DaimlerChrysler to sell Chrysler Group for $7.4 Billion

Monday, May 14, 2007

The DaimlerChrysler Corporation has announced that the corporation is divesting itself of the Chrysler Group by selling it to New York City-based private equity firm Cerberus Capital Management for US$7.4 billion. The companies’ names are announced to be changed to Daimler AG and Chrysler Holding LLC. DaimlerChrysler has sold 80.1% of its stake in Chrysler, retaining the other 19.9%, for joint ventures and other agreements and partnerships.

Cerberus has agreed to take on billions of dollars in pension and retiree health care costs at Chrysler. Cerberus also led a consortium that acquired the majority stake in April of last year in GMAC, the financing arm of GM, and is said to planning to invest in auto parts giant Delphi.

Buzz Hargrove, the president of Canadian Auto Workers said he had been assured that the collective bargaining agreement with Chrysler would remain and that jobs would not be eliminated.

The name change of the German company DaimlerChrysler to Daimler AG is pending shareholder approval at the next meeting, scheduled for fall 2007.

Wikinews interviews Joe Schriner, Independent U.S. presidential candidate

Saturday, April 17, 2010

Journalist, counselor, painter, and US 2012 Presidential candidate Joe Schriner of Cleveland, Ohio took some time to discuss his campaign with Wikinews in an interview.

Schriner previously ran for president in 2000, 2004, and 2008, but failed to gain much traction in the races. He announced his candidacy for the 2012 race immediately following the 2008 election. Schriner refers to himself as the “Average Joe” candidate, and advocates a pro-life and pro-environmentalist platform. He has been the subject of numerous newspaper articles, and has published public policy papers exploring solutions to American issues.

Wikinews reporter William Saturn? talks with Schriner and discusses his campaign.

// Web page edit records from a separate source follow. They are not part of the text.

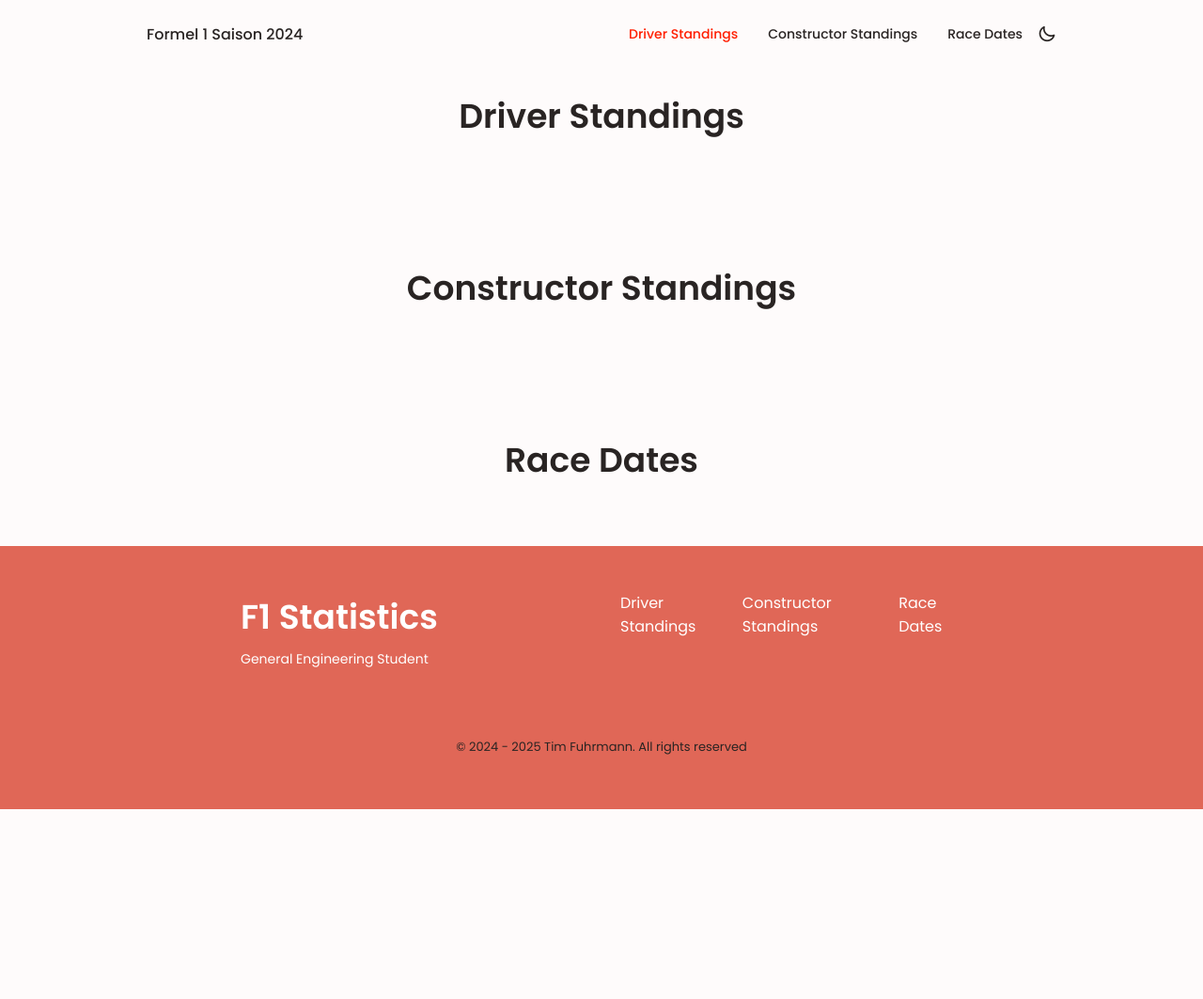
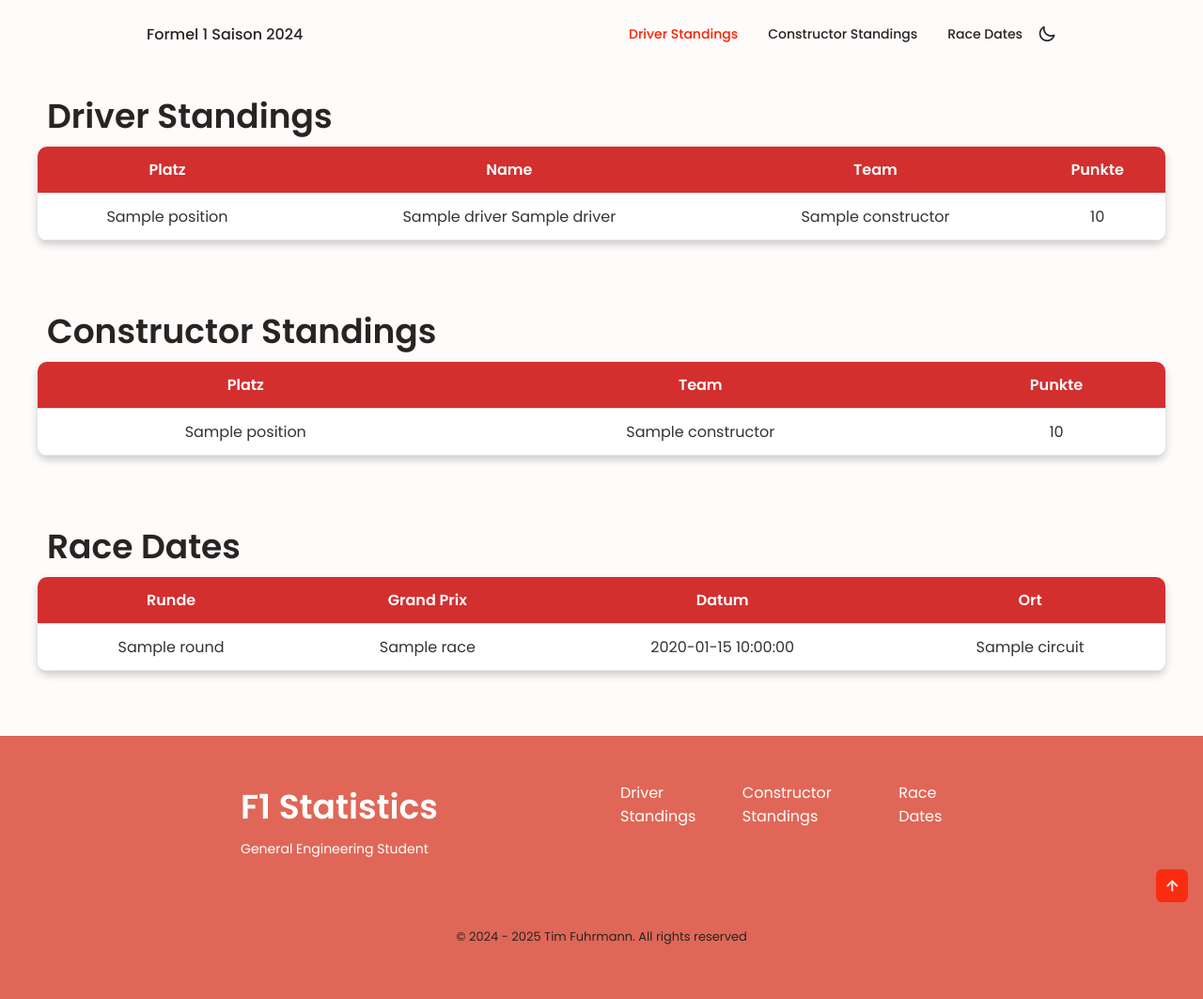
Before and after one commit to excii05/F1-Website, a Flask app: page / in a window 1280 px wide. Shown: the whole page at 94% size. Before the commit the page ends 861 px from the top, so only its background shows below. Run offline with Flask 3, Linux system fonts and the light colour scheme; a database or web service that is not in the repository returns one stand-in record (values such as "Sample title"); data that the repository does not hold is empty.

Commit message:
new homepage design

```diff
--- a/static/styles/styles.css
+++ b/static/styles/styles.css
@@ -127,10 +127,21 @@
 
 /*==================== REUSABLE CSS CLASSES ====================*/
 .section {
-  padding: 2rem 0 4rem;
+  display: flex;
+  flex-direction: column;
+  align-items: center; /* Zentriert den Inhalt horizontal */
+  justify-content: center; /* Zentriert den Inhalt vertikal */
+  text-align: center; /* Standardmäßig Text zentrieren */
+  margin: 0 auto;
+  padding: 2rem 1rem;
 }
 
 .section__title {
+  text-align: left; /* Überschrift linksbündig */
+  width: 100%; /* Volle Breite */
+  max-width: 1200px; /* Begrenzung der Breite auf die Tabelle */
+  padding-left: 10px; /* Leichter Abstand nach links */
+  box-sizing: border-box; /* Padding in die Breite einrechnen */
   font-size: var(--h1-font-size);
   color: var(--title-color);
 }
@@ -141,8 +152,18 @@
   margin-bottom: var(--mb-2);
 }
 
-.section__title, .section__subtitle {
-  text-align: center;
+/* Tabelle mittig platzieren */
+.table-container {
+  display: flex;
+  justify-content: center; /* Zentriert die Tabelle horizontal */
+  align-items: center; /* Zentriert die Tabelle vertikal */
+  margin: 5px auto;
+  background-color: #ffffff;
+  border-radius: 10px;
+  box-shadow: 0px 4px 8px rgba(0, 0, 0, 0.2);
+  width: 100%; /* Passend zur Sektion */
+  max-width: 1200px;
+  overflow-x: auto; /* Horizontal scrollbar für kleinere Bildschirme */
 }
 
 /*==================== LAYOUT ====================*/
@@ -257,158 +278,9 @@
   box-shadow: 0 -1px 4px rgba(0, 0, 0, 0.15);
 }
 
-/*==================== HOME ====================*/
-.home__container {
-  gap: 1rem;
-}
-
-.home__content {
-  grid-template-columns: .5fr 3fr;
-  padding-top: 3.5rem;
-  align-items: center;
-}
-
-.home__social {
-  display: grid;
-  grid-template-columns: max-content;
-  row-gap: 1rem;
-}
-
-.home__social-icon {
-  font-size: 1.25rem;
-  color: var(--first-color);
-}
-
-.home__social-icon:hover {
-  color: var(--first-color-alt);
-}
-
-.home__blob {
-  width: 200px;
-  fill: var(--first-color);
-}
-
-.home__blob-img {
-  width: 190px;
-}
-
-.home__data {
-  grid-column: 1/3;
-}
-
-.home__title {
-  font-size: var(--big-font-size);
-}
-
-.home__subtitle {
-  font-size: var(--h3-font-size);
-  color: var(--text-color);
-  font-weight: var(--font-medium);
-  margin-bottom: var(--mb-0-75);
-}
-
-.home__description {
-  margin-bottom: var(--mb-2);
-}
-
-.home__scroll {
-  display: none;
-}
-
-.home__scroll-button {
-  color: var(--first-color);
-  transition: .3s;
-}
-
-.home__scroll-button:hover {
-  transform: translateY(0.25rem);
-}
-
-.home__scroll-mouse {
-  font-size: 2rem;
-}
-
-.home__scroll-name {
-  font-size: var(--small-font-size);
-  color: var(--title-color);
-  font-weight: var(--font-medium);
-  margin-right: var(--mb-0-25);
-}
-
-.home__scroll-arrow {
-  font-size: 1.25rem;
-}
-
-/*========== BUTTONS ==========*/
-.button {
-  display: inline-block;
-  background-color: var(--first-color);
-  color: #FFF;
-  padding: 1rem;
-  border-radius: .5rem;
-  font-weight: var(--font-medium);
-}
-
-.button:hover {
-  background-color: var(--first-color-alt);
-}
-
-.button__icon {
-  font-size: 1.25rem;
-  margin-left: var(--mb-0-5);
-  transition: .3s;
-}
-
-.button--white {
-  background-color: #FFF;
-  color: var(--first-color);
-}
-
-.button--white:hover {
-  background-color: #FFF;
-}
-
-.button--flex {
-  display: inline-flex;
-  align-items: center;
-  border: 0;
-  font-family: var(--body-font);
-  font-size: var(--normal-font-size);
-}
-
-.button--small {
-  padding: .75rem 1rem;
-}
-
-.button--link {
-  padding: 0;
-  background-color: transparent;
-  color: var(--first-color);
-}
-
-.button--link:hover {
-  background-color: transparent;
-  color: var(--first-color-alt);
-}
-
-/* Container für die Tabelle */
-.table-container {
-  display: inline;
-  justify-content: center;
-  align-items: center;
-  margin: 20px auto;
-  padding: 20px;
-  background-color: #ffffff;
-  border-radius: 10px;
-  box-shadow: 0px 4px 8px rgba(0, 0, 0, 0.2);
-  width: 60%;
-  max-width: 1200px;
-  overflow-x: auto;
-}
-
-/* Tabelle-Stil */
+/*========== TABLES ==========*/
 table {
-  width: 50%;
+  width: 100%; /* Tabelle passt sich an die verfügbare Breite an */
   border-collapse: collapse;
   text-align: center;
 }
@@ -425,6 +297,10 @@
 }
 
 td {
+  color: #333;
+}
+
+td a {
   color: #333;
 }
 
@@ -578,7 +454,7 @@
   body {
     margin: 0;
   }
-  .section {
+  .driver {
     padding: 6rem 0 2rem;
   }
   .section__subtitle {
--- a/templates/index.html
+++ b/templates/index.html
@@ -56,24 +56,95 @@
         <!--==================== MAIN ====================-->
         <main class="main">
             <!--==================== Drivers ====================-->
-            <section class="about section" id="drivers">
+            <section class="driver section" id="drivers">
                 <h2 class="section__title">Driver Standings</h2>
+                <div class="table-container">
+                    <table>
+                        <thead>
+                            <tr>
+                                <th>Platz</th>
+                                <th>Name</th>
+                                <th>Team</th>
+                                <th>Punkte</th>
+                            </tr>
+                        </thead>
+                        <tbody>
+                            {% for driver in driver_standings %}
+                            <tr>
+                                <td>{{ driver.position }}</td>
+                                <td>
+                                    <a href="/driver/{{ driver.Driver.driverId }}">
+                                        {{ driver.Driver.givenName }} {{ driver.Driver.familyName }}
+                                    </a>
+                                </td>
+                                <td>{{ driver.Constructors[0].name }}</td>
+                                <td>{{ driver.points }}</td>
+                            </tr>
+                            {% endfor %}
+                        </tbody>
+                    </table>
+                </div>
+            </section>
 
 
-            </section>
-
             <!--==================== Constructors ====================-->
-            <section class="about section" id="constructors">
+            <section class="constructor section" id="constructors">
                 <h2 class="section__title">Constructor Standings</h2>
-
-
+                <div class="table-container">
+                    <table>
+                        <thead>
+                            <tr>
+                                <th>Platz</th>
+                                <th>Team</th>
+                                <th>Punkte</th>
+                            </tr>
+                        </thead>
+                        <tbody>
+                            {% for team in constructor_standings %}
+                            <tr>
+                                <td>{{ team.position }}</td>
+                                <td>
+                                    <a href="/team/{{ team.Constructor.constructorId }}">
+                                        {{ team.Constructor.name }}
+                                    </a>
+                                </td>
+                                <td>{{ team.points }}</td>
+                            </tr>
+                            {% endfor %}
+                        </tbody>
+                    </table>
+                </div>
             </section>
 
             <!--==================== Races ====================-->
-            <section class="skills section" id="races">
+            <section class="race section" id="races">
                 <h2 class="section__title">Race Dates</h2>
-
-
+                <div class="table-container">
+                    <table>
+                        <thead>
+                            <tr>
+                                <th>Runde</th>
+                                <th>Grand Prix</th>
+                                <th>Datum</th>
+                                <th>Ort</th>
+                            </tr>
+                        </thead>
+                        <tbody>
+                            {% for race in race_schedule %}
+                            <tr>
+                                <td>{{ race.round }}</td>
+                                <td>
+                                    <a href="/race/{{ race.round }}">
+                                        {{ race.raceName }}
+                                    </a>
+                                </td>
+                                <td>{{ race.date }}</td>
+                                <td>{{ race.Circuit.circuitName }}</td>
+                            </tr>
+                            {% endfor %}
+                        </tbody>
+                    </table>
+                </div>
             </section>
         </main>
 
```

President of Guinea-Bissau assassinated

Monday, March 2, 2009

According to officials, João Bernardo Vieira, the president of Guinea-Bissau, was shot to death on Monday in his palace by renegade soldiers.

“President Vieira was killed by the army as he tried to flee his house which was being attacked by a group of soldiers close to the chief of staff Tagme Na Waie, early this morning,” Zamora Induta, a military spokesman, said to Agence France-Presse, insisting that “this was not a coup d’etat.”

“We reaffirmed our intention to respect the democratically elected power and the constitution of the republic,” he said. “The people who killed President Vieira have not been arrested, but we are pursuing them. They are an isolated group. The situation is under control.”

Induta also said that the president was “taken down by bullets fired by these soldiers,” and that afterwards they looted his home. “They were taking everything they could carry, his personal belongings, the furniture, everything,” Induta said.

The assassination is believed to be a revenge for a bomb blast that killed one of Vieira’s rivals, the army chief of staff General Batista Tagme Na Waie, just a few hours earlier.

The constitution says that the nation’s parliament chief, Raimundo Pereira, is to succeed Vieira in the case of his death.

Jean Ping, the chief executive of the African Union, said that the assassination of the president was a “criminal act”.

Guinea-Bissau, located on the western coast of Africa, has had a history of coups, and is one of the world’s poorest countries. It is notorious as being a transit point for the cocaine trade between Europe and South America.

João Bernardo Vieira, born in 1939, came to power in Guinea-Bissau during a coup in 1980, but was forced out in 1999 when a civil war started. In 2005, he returned from his exile in Portugal to participate in the nation’s elections, and won the vote.